Data supplied:
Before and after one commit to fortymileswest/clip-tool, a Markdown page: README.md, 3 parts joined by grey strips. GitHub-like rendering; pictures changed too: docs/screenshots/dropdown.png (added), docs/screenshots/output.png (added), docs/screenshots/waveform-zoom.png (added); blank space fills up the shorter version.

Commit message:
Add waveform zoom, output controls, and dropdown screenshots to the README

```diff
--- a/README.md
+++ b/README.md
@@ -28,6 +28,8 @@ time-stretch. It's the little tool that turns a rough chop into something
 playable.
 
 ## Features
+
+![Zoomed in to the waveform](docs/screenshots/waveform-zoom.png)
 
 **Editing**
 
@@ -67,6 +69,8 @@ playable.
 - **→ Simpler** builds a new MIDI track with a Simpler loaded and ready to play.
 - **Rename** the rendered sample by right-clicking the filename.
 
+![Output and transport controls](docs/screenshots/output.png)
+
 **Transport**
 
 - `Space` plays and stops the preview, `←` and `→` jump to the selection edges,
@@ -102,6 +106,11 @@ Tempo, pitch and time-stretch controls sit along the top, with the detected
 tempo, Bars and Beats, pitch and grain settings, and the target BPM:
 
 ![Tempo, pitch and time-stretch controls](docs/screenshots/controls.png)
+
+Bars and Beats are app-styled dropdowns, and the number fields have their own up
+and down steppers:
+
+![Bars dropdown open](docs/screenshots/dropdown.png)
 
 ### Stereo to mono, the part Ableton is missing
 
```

What to do: In these records, tally the lines that contain the string "Bars", and give only the result.

Task answer: 3